Authors

George K. Lewis

×

Abstract

Kallmann syndrome is an inherited deficiency of gonadotropin-releasing hormone (GnRH) that is characterized by hypogonadism with delayed or absent puberty and dysfunctional olfaction. While Kallmann syndrome–associated mutations have been identified in some sets of patients, for many of these individuals, the underlying cause remains unknown. In this issue of the JCI, Cariboni and colleagues identify mutations in semaphorin 3E (SEMA3E) in two brothers with Kallmann syndrome. In animal models, loss of SEMA3E signaling recapitulated phenotypes of the probands and resulted in enhanced GnRH neuron death during development. The results of this study offer important insight into the development of Kallmann syndrome and provide tools for elucidating mutations that underlie complex hormonal phenotypes.
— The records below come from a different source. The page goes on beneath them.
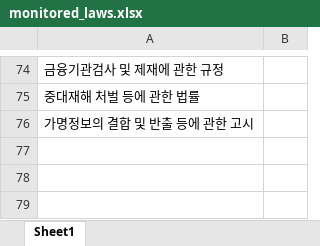
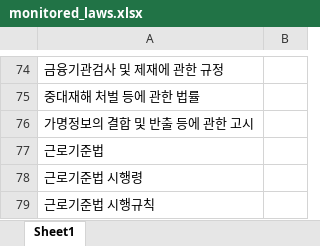
Before and after one commit to nss133/auto_law_change, an Excel workbook: data/monitored_laws.xlsx, sheet Sheet1, drawn as a sheet; only a part is shown, gaps mark what is left out; values as stored, in another font and other column widths than the file's, no borders; the diff names each change by its address in the sheet, - before the commit and + after, or states it on an @@ line.

```diff
--- a/data/monitored_laws.xlsx (sheet Sheet1)
+++ b/data/monitored_laws.xlsx (sheet Sheet1)
+row 77: 근로기준법
+row 78: 근로기준법 시행령
+row 79: 근로기준법 시행규칙
```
Authors

Shlomo Melmed

×




Advertisement

May 2015


125-5-cover

May 2015 Issue

On the cover:
Visualizing tumor-infiltrating T cells

The cover image is a modified 3D reconstruction of an [18F]-L-FMAU PET/CT scan to detect hematopoietic cells labeled with a reporter gene, showing tumor-infiltrating cells within the left flank and engraftment of cells within the BM. On page 1815, McCracken et al. describe a noninvasive technique for visualizing engineered immune cells in multiple mouse models of adoptive cellular immunotherapy.

×
Jci_impact_2015_05

May 2015 Impact

JCI Impact is a digest of the research, reviews, and other features published in each month's issue of the Journal of Clinical Investigation.

×

Review Series - More

Enteric Nervous System

Series edited by Rodger Liddle

The enteric nervous system (ENS) encompasses extrinsic and intrinsic neurons, glia, and sensory epithelial cells that are embedded throughout the gastrointestinal tract. The circuits formed by these cells are responsible for interpreting sensory information in the gut lumen in order to regulate gut motility, secretion, food intake, and immune function. The ENS communicates with the CNS in a bidirectional manner, allowing stimuli in the gut to influence mood, food intake, and other behaviors. Reviews in this series examine the mechanisms by which the ENS develops from neural crest cells, chemosensory mechanisms that allow for the detection of and response to fats and other nutrients within the gut lumen, the role of the enteric glia, regulation of ENS function by the immune system and inflammation, and the impact of surgery and the gut microbiota on ENS communication with the brain.

×